We Liberals must accept the responsibility to make our political values relevant and persuasive. We must reach out to each successive generation. I am for sustainable environmentalism and practical reconciliation. I am for the US alliance. I am for the state of Israel. I am committed to the war on terror. I want to see Australia fulfil its proper role as a regional leader, especially in supporting our neighbours and friends in Papua New Guinea, East Timor and the Pacific. I am a supporter of democracy as a global language, of trade not aid, of the rule of law and the power of the individual.
Australia, thanks to the Howard era, is still a free and open society; a naturally egalitarian place not hidebound by rank or birth; a place where merit, work, character and tenacity are still the most important factors in determining a person’s success. There is more to be done and more that we can do for those who do not yet enjoy the benefits of modern Australia. This can and should be done through strong communities, by taking responsibility for one another and not by outsourcing the role to government. Two hundred and twenty years from our founding as a nation, life is much more complex than it once was. Understandably, government plays a broader role than it once did. But overreliance on the government is holding our nation back, eroding our enterprise, eroding our instinct to take responsibility for ourselves and for each other and, most of all, eroding voluntary association.

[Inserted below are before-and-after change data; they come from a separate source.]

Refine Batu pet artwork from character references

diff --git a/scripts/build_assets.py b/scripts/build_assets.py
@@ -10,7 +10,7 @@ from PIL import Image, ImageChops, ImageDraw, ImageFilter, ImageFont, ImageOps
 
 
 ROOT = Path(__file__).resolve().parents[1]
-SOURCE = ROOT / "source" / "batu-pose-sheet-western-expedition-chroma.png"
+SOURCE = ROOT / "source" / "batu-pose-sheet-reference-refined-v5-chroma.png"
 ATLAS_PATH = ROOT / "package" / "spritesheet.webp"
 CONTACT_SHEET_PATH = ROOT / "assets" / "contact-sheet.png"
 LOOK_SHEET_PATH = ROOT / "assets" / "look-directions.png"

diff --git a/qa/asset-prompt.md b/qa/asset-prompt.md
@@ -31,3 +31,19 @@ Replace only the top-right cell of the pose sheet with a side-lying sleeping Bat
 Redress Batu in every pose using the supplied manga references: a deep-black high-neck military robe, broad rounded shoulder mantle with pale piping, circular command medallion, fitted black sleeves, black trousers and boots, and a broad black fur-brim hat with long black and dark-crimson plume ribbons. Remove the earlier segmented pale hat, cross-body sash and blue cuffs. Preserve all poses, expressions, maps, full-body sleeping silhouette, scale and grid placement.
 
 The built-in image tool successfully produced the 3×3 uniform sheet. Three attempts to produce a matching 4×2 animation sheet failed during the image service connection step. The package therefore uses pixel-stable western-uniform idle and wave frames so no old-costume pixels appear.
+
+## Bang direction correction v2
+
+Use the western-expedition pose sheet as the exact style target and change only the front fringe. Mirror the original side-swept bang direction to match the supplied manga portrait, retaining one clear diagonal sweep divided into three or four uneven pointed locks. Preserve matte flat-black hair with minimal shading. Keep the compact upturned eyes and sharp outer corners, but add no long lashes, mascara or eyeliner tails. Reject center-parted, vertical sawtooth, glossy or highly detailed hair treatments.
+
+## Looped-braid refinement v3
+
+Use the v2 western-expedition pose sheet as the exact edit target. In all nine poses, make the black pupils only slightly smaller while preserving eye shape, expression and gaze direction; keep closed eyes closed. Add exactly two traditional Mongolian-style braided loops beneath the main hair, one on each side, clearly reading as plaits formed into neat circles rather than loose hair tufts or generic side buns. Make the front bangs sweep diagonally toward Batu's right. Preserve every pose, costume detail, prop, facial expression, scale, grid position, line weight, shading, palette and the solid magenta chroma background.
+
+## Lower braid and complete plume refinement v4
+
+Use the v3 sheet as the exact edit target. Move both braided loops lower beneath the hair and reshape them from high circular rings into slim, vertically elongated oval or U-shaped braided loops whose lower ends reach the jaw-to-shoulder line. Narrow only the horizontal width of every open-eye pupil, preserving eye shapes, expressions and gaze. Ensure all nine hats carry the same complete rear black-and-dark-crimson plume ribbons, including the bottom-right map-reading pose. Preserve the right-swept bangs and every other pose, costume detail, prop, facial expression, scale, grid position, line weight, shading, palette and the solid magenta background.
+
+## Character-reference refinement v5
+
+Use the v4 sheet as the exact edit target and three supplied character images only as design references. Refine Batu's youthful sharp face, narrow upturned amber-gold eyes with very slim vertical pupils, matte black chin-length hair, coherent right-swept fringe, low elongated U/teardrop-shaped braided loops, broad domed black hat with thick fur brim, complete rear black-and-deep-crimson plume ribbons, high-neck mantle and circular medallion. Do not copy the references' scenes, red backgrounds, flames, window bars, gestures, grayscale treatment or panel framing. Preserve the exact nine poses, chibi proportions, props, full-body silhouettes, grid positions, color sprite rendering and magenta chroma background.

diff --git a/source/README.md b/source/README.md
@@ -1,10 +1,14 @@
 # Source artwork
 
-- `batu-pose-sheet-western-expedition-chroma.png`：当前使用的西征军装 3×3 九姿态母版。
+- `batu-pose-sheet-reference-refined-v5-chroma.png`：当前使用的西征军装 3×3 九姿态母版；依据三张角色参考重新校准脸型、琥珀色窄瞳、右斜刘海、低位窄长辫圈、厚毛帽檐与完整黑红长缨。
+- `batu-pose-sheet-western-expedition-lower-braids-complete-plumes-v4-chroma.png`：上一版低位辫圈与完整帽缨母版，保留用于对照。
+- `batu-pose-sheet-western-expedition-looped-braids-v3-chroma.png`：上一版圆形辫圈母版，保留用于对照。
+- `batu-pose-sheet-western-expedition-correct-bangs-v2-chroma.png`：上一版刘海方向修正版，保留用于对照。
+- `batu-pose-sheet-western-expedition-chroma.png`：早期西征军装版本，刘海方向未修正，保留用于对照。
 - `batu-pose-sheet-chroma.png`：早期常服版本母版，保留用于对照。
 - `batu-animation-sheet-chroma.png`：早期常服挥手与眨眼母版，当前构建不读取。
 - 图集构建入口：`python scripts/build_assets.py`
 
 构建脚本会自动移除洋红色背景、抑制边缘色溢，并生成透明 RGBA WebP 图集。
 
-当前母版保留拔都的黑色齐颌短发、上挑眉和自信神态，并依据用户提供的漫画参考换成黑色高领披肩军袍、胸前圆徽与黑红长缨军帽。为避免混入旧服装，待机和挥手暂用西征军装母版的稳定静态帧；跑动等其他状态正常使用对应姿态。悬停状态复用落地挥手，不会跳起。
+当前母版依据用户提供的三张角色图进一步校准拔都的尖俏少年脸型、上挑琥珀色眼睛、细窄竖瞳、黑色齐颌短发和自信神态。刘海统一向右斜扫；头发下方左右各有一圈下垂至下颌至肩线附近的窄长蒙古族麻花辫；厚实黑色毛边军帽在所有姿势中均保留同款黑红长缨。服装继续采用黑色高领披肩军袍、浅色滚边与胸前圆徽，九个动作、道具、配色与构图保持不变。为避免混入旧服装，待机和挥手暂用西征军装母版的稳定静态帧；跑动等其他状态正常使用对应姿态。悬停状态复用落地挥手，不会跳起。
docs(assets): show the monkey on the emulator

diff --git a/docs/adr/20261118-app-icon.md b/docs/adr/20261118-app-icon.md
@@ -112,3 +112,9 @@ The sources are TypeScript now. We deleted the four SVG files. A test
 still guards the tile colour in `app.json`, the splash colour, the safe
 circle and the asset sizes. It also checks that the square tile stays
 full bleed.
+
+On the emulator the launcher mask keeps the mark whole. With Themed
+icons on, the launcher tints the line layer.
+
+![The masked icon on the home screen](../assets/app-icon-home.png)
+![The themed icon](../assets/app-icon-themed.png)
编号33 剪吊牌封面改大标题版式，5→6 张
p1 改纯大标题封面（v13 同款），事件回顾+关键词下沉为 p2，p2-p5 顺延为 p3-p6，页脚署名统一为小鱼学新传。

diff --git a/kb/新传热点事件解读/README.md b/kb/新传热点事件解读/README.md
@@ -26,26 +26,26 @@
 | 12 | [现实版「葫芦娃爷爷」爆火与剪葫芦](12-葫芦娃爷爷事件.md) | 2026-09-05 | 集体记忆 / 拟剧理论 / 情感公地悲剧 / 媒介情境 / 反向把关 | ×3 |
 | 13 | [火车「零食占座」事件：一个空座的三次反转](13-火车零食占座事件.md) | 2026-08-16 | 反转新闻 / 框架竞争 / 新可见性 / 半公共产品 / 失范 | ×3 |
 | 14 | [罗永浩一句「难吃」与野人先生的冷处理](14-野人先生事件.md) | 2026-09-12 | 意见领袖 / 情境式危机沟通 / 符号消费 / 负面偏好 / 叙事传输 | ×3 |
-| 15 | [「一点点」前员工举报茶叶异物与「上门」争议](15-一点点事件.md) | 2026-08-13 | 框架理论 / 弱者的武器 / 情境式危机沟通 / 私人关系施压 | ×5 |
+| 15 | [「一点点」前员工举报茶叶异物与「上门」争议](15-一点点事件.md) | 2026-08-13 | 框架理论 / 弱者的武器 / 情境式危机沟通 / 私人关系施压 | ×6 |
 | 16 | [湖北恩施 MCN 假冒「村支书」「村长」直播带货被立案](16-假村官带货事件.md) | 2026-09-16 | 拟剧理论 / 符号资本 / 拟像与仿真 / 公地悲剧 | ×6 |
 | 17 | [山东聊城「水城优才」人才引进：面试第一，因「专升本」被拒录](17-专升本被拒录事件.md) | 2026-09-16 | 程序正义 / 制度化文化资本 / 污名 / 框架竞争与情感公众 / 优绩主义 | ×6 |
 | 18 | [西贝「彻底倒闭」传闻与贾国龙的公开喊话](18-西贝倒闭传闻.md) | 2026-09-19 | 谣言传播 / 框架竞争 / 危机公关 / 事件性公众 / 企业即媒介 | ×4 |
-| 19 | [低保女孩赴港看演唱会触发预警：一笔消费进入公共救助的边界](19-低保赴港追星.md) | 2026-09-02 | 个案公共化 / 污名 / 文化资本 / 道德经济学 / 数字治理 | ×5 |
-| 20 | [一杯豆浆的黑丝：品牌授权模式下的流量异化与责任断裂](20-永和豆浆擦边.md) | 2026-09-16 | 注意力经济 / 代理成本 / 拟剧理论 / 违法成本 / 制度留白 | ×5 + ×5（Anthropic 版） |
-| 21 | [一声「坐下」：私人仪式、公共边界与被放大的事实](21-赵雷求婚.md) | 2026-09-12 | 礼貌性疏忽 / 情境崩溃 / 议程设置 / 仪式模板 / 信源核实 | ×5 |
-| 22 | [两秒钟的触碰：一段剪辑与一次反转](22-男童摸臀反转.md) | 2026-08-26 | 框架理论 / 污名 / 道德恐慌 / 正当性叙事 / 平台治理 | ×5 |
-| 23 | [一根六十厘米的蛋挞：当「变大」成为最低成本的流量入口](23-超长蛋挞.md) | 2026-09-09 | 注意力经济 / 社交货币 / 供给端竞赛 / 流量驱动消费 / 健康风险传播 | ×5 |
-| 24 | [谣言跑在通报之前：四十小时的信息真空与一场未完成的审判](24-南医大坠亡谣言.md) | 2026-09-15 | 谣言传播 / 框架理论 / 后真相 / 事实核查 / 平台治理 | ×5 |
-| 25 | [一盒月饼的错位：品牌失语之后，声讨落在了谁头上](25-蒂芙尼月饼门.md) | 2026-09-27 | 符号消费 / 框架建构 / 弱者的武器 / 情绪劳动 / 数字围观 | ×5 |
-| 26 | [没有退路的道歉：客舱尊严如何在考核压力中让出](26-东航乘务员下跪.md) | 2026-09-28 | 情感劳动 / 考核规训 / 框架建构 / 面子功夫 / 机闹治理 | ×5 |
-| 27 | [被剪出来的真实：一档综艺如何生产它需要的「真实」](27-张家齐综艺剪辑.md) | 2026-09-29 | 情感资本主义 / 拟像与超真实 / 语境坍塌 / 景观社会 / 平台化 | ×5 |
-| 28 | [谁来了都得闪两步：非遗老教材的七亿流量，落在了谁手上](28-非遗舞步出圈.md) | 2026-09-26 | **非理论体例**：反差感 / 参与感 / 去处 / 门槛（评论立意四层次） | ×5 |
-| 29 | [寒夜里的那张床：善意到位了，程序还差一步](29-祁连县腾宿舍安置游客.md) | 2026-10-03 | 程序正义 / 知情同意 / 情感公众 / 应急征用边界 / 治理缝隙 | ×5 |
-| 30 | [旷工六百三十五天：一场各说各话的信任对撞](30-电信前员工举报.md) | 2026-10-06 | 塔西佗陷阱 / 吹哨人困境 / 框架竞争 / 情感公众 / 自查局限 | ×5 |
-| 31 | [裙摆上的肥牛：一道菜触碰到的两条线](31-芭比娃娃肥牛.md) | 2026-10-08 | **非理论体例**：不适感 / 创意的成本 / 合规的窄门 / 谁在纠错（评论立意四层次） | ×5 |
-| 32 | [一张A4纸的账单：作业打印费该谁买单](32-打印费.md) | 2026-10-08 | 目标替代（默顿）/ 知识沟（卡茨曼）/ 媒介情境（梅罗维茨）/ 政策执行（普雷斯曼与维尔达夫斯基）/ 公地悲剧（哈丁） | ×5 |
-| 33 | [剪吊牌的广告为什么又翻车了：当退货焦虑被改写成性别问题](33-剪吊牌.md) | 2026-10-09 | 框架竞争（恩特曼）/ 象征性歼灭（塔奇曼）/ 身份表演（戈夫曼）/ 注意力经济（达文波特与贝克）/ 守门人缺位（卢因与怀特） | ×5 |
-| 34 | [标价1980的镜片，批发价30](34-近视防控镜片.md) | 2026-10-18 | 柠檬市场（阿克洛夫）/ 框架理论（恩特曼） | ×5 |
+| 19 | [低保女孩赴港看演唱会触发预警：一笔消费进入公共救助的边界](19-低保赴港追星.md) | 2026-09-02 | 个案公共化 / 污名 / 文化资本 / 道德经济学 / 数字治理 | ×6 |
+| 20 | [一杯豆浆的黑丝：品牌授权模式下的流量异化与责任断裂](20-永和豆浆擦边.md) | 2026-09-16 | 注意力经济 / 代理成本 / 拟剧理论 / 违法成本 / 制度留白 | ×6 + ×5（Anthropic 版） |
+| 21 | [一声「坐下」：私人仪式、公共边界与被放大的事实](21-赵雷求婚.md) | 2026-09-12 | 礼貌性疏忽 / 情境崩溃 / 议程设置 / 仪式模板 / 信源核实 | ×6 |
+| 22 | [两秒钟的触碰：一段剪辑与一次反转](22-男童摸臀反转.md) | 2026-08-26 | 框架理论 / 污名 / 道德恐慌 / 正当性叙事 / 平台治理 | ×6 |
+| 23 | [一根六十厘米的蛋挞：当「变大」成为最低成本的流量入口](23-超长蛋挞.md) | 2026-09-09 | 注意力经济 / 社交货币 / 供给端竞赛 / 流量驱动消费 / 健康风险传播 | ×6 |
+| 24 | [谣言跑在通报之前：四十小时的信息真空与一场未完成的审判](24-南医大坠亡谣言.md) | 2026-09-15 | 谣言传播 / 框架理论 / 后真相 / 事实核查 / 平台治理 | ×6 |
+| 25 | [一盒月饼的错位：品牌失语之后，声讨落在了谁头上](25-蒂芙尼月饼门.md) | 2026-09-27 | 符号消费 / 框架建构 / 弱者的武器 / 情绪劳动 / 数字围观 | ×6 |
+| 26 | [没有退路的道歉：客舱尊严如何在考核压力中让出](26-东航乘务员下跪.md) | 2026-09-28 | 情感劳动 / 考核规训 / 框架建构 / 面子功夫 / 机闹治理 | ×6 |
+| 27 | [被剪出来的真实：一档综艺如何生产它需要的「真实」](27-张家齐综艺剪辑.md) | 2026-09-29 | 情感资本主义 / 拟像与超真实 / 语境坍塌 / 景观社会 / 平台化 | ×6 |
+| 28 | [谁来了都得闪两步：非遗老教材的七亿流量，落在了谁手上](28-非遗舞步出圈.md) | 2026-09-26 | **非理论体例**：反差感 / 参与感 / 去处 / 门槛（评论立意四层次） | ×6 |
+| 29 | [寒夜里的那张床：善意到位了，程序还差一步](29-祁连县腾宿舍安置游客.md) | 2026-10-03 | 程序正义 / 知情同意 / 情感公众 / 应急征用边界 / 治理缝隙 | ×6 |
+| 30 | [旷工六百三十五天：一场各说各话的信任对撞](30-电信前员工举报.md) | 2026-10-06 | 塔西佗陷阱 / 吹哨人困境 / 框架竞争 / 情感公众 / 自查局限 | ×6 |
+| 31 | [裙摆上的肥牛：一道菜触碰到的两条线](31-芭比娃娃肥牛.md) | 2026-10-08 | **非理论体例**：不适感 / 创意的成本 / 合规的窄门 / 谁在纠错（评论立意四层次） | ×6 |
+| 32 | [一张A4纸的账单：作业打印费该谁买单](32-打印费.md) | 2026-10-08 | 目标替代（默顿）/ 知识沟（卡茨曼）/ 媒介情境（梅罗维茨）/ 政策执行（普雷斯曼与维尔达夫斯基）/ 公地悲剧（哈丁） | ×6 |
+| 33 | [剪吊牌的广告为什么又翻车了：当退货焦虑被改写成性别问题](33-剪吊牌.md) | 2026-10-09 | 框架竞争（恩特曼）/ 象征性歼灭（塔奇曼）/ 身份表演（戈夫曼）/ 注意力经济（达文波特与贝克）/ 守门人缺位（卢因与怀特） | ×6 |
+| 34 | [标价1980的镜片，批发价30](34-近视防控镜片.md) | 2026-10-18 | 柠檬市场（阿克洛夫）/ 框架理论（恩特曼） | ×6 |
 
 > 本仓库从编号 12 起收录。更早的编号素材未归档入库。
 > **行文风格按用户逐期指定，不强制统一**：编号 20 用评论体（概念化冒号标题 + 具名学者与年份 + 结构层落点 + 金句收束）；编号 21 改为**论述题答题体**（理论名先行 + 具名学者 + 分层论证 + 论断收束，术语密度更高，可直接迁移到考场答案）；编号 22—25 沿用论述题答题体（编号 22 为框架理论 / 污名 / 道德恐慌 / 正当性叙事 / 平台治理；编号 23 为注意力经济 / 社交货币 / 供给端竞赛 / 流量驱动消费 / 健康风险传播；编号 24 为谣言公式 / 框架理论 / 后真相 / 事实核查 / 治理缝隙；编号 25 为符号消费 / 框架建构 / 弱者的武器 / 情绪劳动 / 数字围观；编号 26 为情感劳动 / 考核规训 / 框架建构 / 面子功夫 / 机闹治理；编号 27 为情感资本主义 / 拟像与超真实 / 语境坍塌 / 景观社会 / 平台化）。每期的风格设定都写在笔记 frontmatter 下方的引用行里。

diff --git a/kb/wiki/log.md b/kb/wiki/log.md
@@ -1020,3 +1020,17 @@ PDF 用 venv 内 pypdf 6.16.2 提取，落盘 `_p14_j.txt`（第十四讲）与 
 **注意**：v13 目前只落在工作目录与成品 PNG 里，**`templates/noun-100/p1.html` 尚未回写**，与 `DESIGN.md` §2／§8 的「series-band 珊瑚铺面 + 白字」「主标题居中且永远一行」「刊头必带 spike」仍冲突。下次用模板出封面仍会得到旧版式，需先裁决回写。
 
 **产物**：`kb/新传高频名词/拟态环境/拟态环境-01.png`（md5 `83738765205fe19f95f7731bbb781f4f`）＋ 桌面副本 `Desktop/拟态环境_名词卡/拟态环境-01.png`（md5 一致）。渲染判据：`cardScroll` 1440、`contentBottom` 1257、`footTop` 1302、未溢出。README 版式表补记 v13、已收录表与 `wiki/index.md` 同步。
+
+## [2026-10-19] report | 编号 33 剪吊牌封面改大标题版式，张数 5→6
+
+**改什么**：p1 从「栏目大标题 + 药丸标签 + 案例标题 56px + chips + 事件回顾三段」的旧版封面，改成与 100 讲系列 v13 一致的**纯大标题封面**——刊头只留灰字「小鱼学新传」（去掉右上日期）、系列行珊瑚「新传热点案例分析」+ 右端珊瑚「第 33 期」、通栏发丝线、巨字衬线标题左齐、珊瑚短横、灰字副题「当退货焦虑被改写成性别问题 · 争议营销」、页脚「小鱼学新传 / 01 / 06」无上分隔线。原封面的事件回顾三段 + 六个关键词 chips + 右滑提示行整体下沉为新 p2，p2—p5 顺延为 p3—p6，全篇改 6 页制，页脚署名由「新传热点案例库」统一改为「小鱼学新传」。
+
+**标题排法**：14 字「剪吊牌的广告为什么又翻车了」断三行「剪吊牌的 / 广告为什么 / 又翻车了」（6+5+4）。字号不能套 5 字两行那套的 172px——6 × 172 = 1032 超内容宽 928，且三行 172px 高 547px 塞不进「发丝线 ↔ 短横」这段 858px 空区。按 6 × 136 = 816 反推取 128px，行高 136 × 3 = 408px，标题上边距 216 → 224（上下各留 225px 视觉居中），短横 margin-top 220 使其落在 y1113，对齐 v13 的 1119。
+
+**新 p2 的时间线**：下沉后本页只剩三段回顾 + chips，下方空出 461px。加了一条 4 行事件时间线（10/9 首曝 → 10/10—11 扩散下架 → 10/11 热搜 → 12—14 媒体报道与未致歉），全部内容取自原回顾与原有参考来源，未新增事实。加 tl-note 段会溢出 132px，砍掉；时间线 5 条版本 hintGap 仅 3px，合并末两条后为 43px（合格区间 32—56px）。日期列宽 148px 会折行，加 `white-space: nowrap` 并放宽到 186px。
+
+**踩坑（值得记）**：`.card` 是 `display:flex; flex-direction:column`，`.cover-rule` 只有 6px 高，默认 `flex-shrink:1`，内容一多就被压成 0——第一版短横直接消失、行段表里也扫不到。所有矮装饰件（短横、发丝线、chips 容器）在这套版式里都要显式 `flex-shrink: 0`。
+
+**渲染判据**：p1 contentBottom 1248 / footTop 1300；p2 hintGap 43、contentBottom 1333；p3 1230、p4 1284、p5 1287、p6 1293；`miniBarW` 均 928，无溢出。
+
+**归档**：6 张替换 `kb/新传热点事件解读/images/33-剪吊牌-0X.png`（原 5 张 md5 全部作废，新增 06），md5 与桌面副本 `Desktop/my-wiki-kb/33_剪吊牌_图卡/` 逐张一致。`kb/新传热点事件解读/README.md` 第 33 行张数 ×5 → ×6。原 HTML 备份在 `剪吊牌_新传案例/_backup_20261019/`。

My commitment to the people of Mitchell is to stand up in this place for our community—for its great spirit of enterprise, its individualism, its spirit of volunteerism and its aspirational goals. It has become fashionable to dispense with aspirational goals, especially among the modern class of urbane, professional politicians. There is a species of leader whose achievement is to offend no-one, who stands for nothing. He or she has the great advantage of never being guilty of failure because they never advocated a standard that they might fail. I prefer the approach of Theodore Roosevelt, who said:
It is not the critic who counts; not the man who points out how the strong man stumbles or where the doer of deeds could have done them better. The credit belongs to the man who is actually in the arena; whose face is marred by dust and sweat and blood; who strives valiantly … who knows the great enthusiasms, the great devotions; who spends himself in a worthy cause; who, at best, knows … the triumph of high achievement; and who, at the worst, if he fails, at least fails while daring greatly, so that his place shall never be with those cold and timid souls who knew neither victory nor defeat.
It is in that great spirit and in this great arena that I humbly devote myself to serving the people of Mitchell and the people of Australia for as long as I am fortunate enough to remain a member of this place.